Instructions to follow:
Copy out the entries below exactly as they stand, but only from the line containing "to gmac222/carter-electrical-website, a" through the line containing "Also changed, not shown: 31 other files.".

** Opening Information shown block **

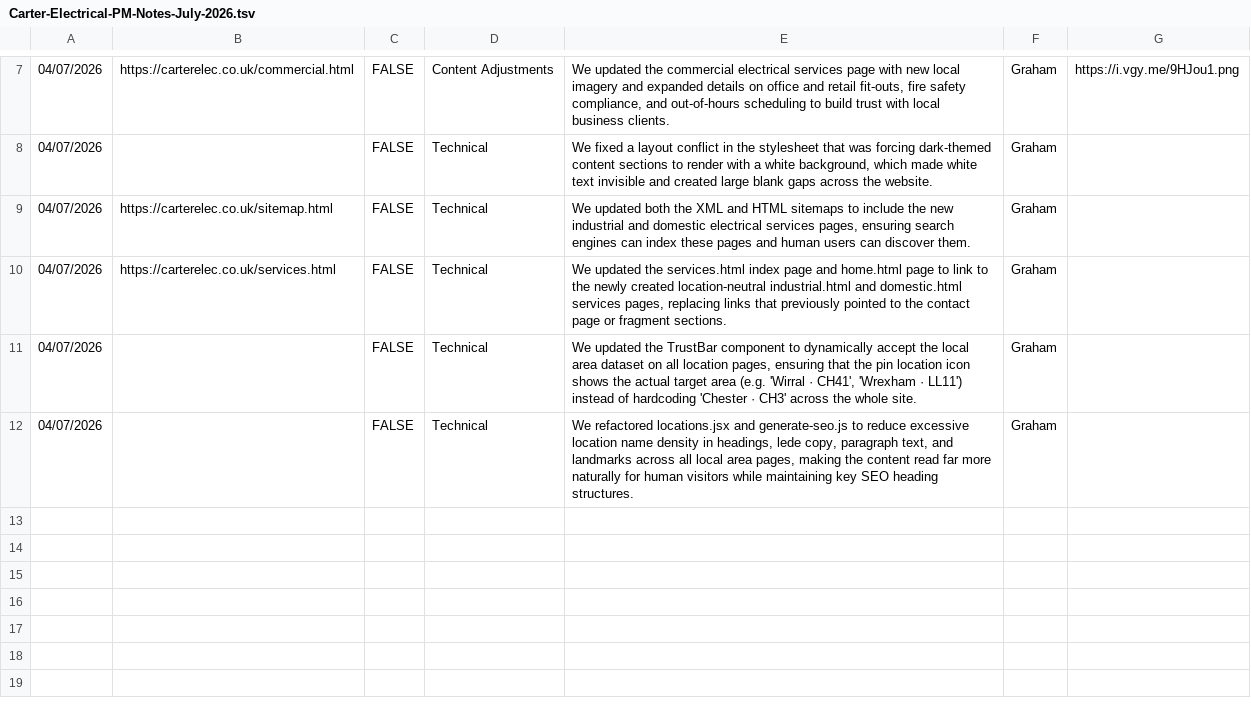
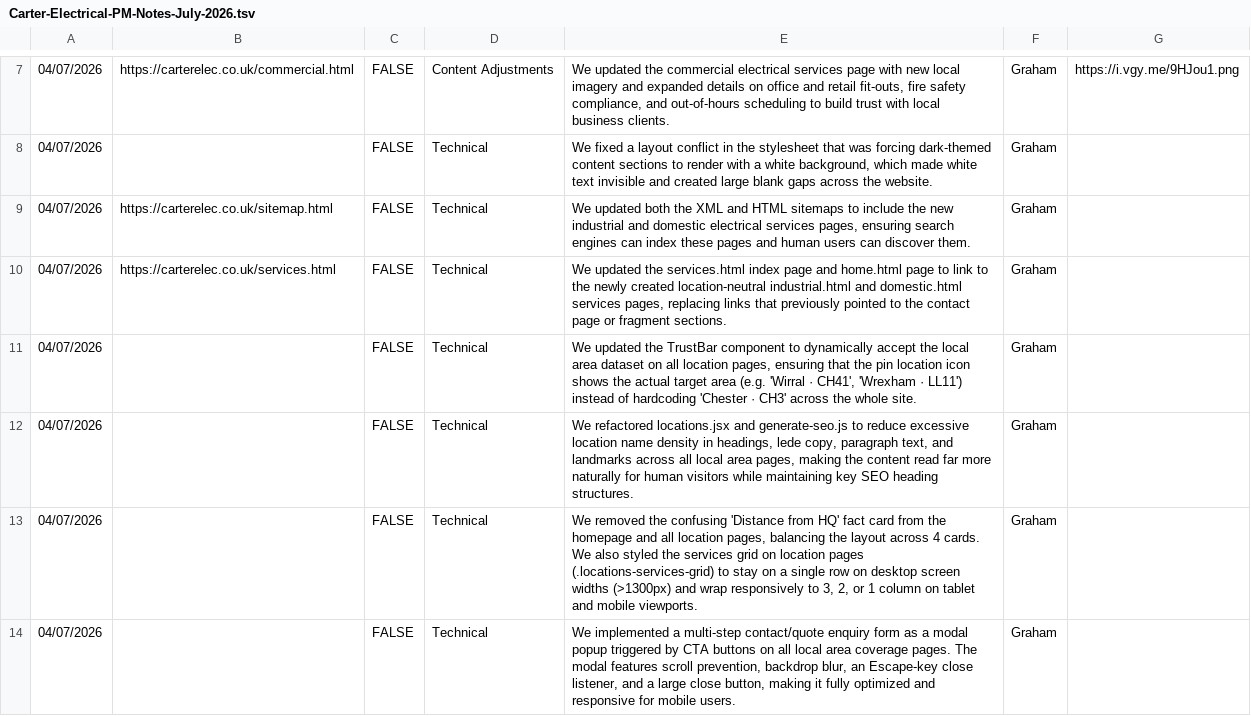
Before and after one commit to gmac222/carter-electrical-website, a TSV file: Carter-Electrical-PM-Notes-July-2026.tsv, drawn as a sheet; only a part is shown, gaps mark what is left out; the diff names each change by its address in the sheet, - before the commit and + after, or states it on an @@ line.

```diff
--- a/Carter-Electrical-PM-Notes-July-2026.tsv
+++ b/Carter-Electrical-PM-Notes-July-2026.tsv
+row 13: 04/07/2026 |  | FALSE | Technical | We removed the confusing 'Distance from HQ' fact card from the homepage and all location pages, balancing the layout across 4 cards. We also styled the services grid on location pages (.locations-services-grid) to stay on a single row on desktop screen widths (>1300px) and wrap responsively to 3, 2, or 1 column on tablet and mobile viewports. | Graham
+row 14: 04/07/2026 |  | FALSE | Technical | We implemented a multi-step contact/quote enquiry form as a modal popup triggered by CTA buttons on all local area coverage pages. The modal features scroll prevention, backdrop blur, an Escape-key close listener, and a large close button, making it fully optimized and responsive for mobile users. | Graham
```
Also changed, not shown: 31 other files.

** Closing Information shown block **
** Opening Information shown block **

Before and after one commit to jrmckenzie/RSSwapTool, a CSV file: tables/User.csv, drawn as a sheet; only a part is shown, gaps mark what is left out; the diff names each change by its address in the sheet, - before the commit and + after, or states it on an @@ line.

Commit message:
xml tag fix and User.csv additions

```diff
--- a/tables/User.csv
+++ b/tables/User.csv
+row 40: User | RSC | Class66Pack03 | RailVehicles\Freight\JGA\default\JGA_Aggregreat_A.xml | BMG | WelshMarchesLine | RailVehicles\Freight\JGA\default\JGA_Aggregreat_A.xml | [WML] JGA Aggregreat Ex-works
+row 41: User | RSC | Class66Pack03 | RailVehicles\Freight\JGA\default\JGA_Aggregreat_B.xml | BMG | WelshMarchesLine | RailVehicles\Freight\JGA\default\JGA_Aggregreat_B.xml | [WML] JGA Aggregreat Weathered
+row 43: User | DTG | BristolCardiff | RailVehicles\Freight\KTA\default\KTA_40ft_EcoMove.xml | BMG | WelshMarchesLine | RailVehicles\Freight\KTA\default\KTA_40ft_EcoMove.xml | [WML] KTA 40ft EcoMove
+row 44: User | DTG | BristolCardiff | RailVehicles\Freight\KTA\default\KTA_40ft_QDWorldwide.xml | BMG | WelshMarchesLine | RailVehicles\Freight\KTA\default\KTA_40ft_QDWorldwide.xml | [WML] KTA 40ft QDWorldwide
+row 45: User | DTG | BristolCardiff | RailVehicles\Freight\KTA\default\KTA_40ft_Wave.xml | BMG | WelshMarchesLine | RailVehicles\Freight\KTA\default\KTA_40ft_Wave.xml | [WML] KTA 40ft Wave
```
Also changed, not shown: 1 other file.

** Closing Information shown block **

Answer to the problem:
Before and after one commit to gmac222/carter-electrical-website, a TSV file: Carter-Electrical-PM-Notes-July-2026.tsv, drawn as a sheet; only a part is shown, gaps mark what is left out; the diff names each change by its address in the sheet, - before the commit and + after, or states it on an @@ line.

```diff
--- a/Carter-Electrical-PM-Notes-July-2026.tsv
+++ b/Carter-Electrical-PM-Notes-July-2026.tsv
+row 13: 04/07/2026 |  | FALSE | Technical | We removed the confusing 'Distance from HQ' fact card from the homepage and all location pages, balancing the layout across 4 cards. We also styled the services grid on location pages (.locations-services-grid) to stay on a single row on desktop screen widths (>1300px) and wrap responsively to 3, 2, or 1 column on tablet and mobile viewports. | Graham
+row 14: 04/07/2026 |  | FALSE | Technical | We implemented a multi-step contact/quote enquiry form as a modal popup triggered by CTA buttons on all local area coverage pages. The modal features scroll prevention, backdrop blur, an Escape-key close listener, and a large close button, making it fully optimized and responsive for mobile users. | Graham
```
Also changed, not shown: 31 other files.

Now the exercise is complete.